(Source records)
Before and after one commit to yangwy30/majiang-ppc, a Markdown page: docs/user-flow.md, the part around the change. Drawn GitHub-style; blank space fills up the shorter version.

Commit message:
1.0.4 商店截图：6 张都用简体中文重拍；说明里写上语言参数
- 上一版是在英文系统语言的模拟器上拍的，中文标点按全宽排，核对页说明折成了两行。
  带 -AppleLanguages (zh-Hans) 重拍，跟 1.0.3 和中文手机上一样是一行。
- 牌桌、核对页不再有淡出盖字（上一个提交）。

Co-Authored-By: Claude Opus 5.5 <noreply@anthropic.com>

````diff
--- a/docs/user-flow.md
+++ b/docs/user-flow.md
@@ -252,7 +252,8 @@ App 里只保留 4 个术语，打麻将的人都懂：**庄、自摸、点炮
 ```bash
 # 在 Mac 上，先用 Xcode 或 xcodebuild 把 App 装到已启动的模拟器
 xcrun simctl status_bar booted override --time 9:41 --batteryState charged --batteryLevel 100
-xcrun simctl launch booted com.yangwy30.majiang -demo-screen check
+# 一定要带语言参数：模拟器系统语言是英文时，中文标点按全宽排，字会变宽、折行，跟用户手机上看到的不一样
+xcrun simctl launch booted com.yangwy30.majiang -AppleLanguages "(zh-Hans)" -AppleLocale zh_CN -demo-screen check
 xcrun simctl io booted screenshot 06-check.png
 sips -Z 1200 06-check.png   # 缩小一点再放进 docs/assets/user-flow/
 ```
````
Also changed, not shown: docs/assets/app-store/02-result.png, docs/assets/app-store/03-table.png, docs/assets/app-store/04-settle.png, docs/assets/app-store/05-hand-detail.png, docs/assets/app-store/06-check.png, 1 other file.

What you have to do
Reproduce the records above with every character intact.

Written reply
Before and after one commit to yangwy30/majiang-ppc, a Markdown page: docs/user-flow.md, the part around the change. Drawn GitHub-style; blank space fills up the shorter version.

Commit message:
1.0.4 商店截图：6 张都用简体中文重拍；说明里写上语言参数
- 上一版是在英文系统语言的模拟器上拍的，中文标点按全宽排，核对页说明折成了两行。
  带 -AppleLanguages (zh-Hans) 重拍，跟 1.0.3 和中文手机上一样是一行。
- 牌桌、核对页不再有淡出盖字（上一个提交）。

Co-Authored-By: Claude Opus 5.5 <noreply@anthropic.com>

````diff
--- a/docs/user-flow.md
+++ b/docs/user-flow.md
@@ -252,7 +252,8 @@ App 里只保留 4 个术语，打麻将的人都懂：**庄、自摸、点炮
 ```bash
 # 在 Mac 上，先用 Xcode 或 xcodebuild 把 App 装到已启动的模拟器
 xcrun simctl status_bar booted override --time 9:41 --batteryState charged --batteryLevel 100
-xcrun simctl launch booted com.yangwy30.majiang -demo-screen check
+# 一定要带语言参数：模拟器系统语言是英文时，中文标点按全宽排，字会变宽、折行，跟用户手机上看到的不一样
+xcrun simctl launch booted com.yangwy30.majiang -AppleLanguages "(zh-Hans)" -AppleLocale zh_CN -demo-screen check
 xcrun simctl io booted screenshot 06-check.png
 sips -Z 1200 06-check.png   # 缩小一点再放进 docs/assets/user-flow/
 ```
````
Also changed, not shown: docs/assets/app-store/02-result.png, docs/assets/app-store/03-table.png, docs/assets/app-store/04-settle.png, docs/assets/app-store/05-hand-detail.png, docs/assets/app-store/06-check.png, 1 other file.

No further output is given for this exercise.